Travel booking lesson hard learnt
As a regular traveller, I have been booking my own trips for years, but heading into new waters for a visit to the Caribbean, it seemed a good idea to seek the advice of professionals.
I happened to be passing one of the many offices of a large national and international travel centre, so I stopped in to enquire about flights to Central America.
An hour later, I left feeling quite pleased with myself. The price sounded right, the itinerary included the destinations I had in mind and it was all done.
Why, I thought, would I want to go home and try to book that online?
It would save me a lot of time and anguish, right?
Wrong. It was all downhill from there.
Returning the next day with cash in hand to make the booking official, I was greeted with the news that the cost of one flight had gone up substantially and I either paid an extra $1200 or diverted by another route that cost only $200 more.
The pressure was on. Book now or you will miss out on even more. You are lucky I found this one for you. Get in now while you can. It doesn’t make much difference to what you had planned.
Foolishly, I fell for the pitch and booked anyway, paying the extra over the price quoted 24 hours earlier.
I did point out though, that the recommended turnaround time allowed on one leg hardly allowed me enough time to make the connecting flight.
And that was really my cue to stop right there and then and reconsider the whole thing.

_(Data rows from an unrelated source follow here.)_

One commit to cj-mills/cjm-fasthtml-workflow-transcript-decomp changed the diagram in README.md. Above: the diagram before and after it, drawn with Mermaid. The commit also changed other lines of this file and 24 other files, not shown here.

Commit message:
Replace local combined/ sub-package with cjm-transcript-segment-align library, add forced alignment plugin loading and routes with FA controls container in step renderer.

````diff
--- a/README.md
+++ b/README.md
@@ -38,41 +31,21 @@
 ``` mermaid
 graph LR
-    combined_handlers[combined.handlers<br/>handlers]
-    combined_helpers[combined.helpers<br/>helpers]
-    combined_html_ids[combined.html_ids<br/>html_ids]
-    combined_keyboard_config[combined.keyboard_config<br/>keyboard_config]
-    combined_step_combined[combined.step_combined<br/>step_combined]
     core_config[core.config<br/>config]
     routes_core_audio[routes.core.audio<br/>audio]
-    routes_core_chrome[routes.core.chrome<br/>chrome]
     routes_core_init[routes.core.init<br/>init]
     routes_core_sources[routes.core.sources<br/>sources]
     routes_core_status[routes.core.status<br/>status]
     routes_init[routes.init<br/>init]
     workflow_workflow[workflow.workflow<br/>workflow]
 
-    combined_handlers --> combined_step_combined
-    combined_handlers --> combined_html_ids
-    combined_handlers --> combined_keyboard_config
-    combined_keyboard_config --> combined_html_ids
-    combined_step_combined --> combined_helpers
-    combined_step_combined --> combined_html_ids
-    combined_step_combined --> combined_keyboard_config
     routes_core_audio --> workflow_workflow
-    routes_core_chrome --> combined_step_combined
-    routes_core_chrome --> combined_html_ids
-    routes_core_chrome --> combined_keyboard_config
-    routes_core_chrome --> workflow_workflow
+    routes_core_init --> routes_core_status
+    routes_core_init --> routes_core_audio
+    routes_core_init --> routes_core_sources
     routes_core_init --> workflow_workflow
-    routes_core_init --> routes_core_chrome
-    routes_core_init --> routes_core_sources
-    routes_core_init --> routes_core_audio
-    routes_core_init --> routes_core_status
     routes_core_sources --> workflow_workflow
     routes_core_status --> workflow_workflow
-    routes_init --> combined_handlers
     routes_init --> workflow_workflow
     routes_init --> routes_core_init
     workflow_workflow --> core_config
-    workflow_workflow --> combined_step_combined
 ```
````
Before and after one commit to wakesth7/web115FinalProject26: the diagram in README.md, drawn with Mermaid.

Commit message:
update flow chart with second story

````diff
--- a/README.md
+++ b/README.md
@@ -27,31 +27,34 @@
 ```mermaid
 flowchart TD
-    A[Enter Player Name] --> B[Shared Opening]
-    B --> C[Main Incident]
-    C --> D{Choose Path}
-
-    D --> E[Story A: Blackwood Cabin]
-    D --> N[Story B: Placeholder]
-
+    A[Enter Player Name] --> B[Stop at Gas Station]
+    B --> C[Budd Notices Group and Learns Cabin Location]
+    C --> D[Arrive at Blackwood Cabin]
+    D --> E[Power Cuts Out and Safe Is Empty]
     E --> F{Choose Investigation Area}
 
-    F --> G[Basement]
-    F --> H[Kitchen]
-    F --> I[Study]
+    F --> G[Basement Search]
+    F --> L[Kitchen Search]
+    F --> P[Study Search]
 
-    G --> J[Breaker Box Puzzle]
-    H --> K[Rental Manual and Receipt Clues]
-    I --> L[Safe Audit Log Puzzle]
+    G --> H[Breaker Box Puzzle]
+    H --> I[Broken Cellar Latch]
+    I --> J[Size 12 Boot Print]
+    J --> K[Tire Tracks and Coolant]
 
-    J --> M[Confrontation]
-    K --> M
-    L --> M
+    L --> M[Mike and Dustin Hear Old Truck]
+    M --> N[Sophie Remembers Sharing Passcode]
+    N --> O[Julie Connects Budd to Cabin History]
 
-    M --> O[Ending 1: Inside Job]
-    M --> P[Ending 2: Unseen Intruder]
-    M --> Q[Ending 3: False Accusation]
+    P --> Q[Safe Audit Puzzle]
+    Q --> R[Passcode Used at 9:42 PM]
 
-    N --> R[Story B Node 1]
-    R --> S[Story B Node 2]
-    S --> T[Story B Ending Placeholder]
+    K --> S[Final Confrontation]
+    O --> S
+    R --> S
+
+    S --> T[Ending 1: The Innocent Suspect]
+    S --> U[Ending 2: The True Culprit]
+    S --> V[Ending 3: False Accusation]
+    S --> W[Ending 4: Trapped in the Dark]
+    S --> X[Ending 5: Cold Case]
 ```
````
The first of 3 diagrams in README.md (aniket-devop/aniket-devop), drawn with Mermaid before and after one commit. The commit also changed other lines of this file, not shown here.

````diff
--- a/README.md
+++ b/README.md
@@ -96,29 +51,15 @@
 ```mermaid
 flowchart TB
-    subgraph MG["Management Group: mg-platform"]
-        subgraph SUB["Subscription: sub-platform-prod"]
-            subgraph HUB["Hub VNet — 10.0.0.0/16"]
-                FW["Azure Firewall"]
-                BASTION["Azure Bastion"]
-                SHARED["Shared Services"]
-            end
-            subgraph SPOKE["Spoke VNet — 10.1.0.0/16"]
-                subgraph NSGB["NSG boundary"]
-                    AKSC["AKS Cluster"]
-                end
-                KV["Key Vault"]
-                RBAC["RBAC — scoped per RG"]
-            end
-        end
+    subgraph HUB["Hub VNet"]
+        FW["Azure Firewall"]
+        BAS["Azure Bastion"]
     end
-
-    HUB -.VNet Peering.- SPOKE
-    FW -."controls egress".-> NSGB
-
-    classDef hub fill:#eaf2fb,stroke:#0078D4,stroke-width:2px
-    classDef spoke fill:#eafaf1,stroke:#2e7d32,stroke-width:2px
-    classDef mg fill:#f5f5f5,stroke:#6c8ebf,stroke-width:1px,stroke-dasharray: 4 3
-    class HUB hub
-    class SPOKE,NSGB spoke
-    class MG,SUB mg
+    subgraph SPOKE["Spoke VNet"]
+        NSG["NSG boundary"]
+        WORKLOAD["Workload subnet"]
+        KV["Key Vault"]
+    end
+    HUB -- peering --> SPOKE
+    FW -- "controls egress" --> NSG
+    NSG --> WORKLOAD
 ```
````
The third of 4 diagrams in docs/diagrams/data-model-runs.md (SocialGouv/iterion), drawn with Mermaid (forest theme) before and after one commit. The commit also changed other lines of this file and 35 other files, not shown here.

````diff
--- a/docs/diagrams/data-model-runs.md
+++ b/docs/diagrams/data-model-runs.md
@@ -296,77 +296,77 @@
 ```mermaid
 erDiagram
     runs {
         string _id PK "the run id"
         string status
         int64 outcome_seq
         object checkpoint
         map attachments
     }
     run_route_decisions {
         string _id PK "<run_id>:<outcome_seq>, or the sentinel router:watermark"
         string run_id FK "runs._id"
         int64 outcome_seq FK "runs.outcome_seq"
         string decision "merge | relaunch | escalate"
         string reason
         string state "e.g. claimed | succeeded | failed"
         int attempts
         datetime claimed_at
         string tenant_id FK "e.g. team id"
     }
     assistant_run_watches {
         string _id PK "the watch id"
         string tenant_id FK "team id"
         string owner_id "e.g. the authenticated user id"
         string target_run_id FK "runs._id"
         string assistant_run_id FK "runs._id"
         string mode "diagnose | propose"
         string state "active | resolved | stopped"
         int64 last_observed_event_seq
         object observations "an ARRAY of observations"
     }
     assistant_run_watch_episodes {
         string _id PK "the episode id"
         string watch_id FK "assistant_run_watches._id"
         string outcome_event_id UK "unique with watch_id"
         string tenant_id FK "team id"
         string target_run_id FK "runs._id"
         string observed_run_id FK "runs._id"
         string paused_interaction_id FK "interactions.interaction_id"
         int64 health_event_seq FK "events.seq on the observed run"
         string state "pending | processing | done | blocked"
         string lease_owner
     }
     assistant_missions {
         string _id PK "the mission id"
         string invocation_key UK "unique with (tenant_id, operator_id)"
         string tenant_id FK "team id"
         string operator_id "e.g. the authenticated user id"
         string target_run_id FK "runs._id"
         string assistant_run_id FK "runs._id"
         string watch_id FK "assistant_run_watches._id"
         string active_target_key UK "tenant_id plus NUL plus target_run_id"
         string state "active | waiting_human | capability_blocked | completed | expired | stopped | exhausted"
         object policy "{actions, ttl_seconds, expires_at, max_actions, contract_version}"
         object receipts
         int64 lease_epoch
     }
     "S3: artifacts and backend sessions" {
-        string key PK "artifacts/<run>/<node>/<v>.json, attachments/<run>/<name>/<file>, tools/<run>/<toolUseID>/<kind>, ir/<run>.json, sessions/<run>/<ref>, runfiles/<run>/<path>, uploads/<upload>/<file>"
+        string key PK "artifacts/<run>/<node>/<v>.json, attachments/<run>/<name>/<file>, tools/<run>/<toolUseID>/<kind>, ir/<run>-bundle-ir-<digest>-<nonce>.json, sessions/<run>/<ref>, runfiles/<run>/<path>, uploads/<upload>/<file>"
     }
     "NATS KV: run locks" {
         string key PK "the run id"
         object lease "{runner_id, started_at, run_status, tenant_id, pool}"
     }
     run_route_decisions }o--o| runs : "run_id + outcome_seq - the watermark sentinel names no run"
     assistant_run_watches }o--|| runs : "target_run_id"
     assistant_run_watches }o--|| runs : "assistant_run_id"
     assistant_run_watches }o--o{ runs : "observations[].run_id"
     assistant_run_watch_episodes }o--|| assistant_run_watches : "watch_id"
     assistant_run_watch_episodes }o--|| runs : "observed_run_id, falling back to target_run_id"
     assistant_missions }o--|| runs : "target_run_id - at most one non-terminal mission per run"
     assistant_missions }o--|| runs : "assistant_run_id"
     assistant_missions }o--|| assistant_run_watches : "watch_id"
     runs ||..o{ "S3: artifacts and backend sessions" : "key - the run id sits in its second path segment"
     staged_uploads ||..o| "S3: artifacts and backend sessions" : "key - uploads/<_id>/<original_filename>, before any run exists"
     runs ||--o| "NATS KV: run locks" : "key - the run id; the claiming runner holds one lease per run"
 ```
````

Did I stop and ask myself what other mistakes could have been made? No. The pressure was real and I handed over my hard-earned. And it had to be cash on the spot of face another percentage increase in credit card fees.
My confidence in the abilities of the travel consultant continued to erode from there and I came to realise that perhaps she was driven more by the need for commissions than by the need to make my trip one she would want to take herself.
I got home and studied the itinerary more closely. The original flight that should have been 90 minutes had been changed to a long route by another whole destination turning it into a day trip, the equivalent of flying to Sydney via Perth.
“The moral of the story is to stick with local, smaller travel agents that aren’t on every street corner”
Now here’s the good bit. When I went in to ask about this (isn’t this why one would use a big travel agency?) attack was the best form of defence and I was soundly put down as having agreed to it before I paid (no mention of the pressure that was being applied) and nothing could be done about it.
Yes, that was my fault but it is a salutary warning to travellers not to put all your faith in a travel consultant who must rely on commissions to make a living having your best interests at heart.
To make matters worse, the original, cheaper, shorter flight was now miraculously back on the books, but it was too late as I had already paid. Funny that.
I asked for information about visas and was sent a cut and paste from the Department of Foreign Affairs site.
I found more than that by a bit of searching through Trip Advisor and Lonely Planet. The other visa advice supplied was totally wrong and there was no point in even asking about currency exchange. She didn’t have a clue.
So why did I go there?, I ask myself.
A good consultant might have said “we don’t have bookings for the budget airlines but there is one there and you might want to check out that leg for yourself. It would save you a day’s flights which is the best I can do”.
Or so I thought, but it seems it was more about commission before customer.
Since then, I have heard other nasty stories about the same group; like the retired couple who booked and paid for a cruise a year in advance to get the cabin they wanted at the stern only to be told a week before departure that they had been “upgraded” to two decks lower at the front of the ship.
They even had to phone to ask for their tickets to be sent to them. It seems that while they had paid, their booking hadn’t been forwarded to the cruise company and the response was to hide it under the guise of an upgrade.
Despite the error, none of it of their own making, they had to fight hard to get a refund.
Another older traveller arrived in Los Angeles to find his accommodation hadn’t been booked even though it was paid for, while another arrived for a flight to learn it had left 24 hours earlier.
The list is undoubtedly a lot longer.
I have equally heard happy tales of smaller agents who have not only advised clients that they are unable to book a room in their system, but “don’t worry I will help you do it yourself on the web”.
Now that’s service.
The moral of the story is to stick with local, smaller travel agents that aren’t on every street corner, and who will have the same staff there every time you go in, often year after year.
These are the owners who have a vested interest in their community and who will be personally answerable, not heaping responsibility on the unwitting client.
Read your itinerary carefully and imagine the scene of the route you will be taking, ensure every last piece of the booking is in order and don’t be pressured by talk the fare will disappear.
But if you have a good travel consultant, don’t worry. They will do that for you.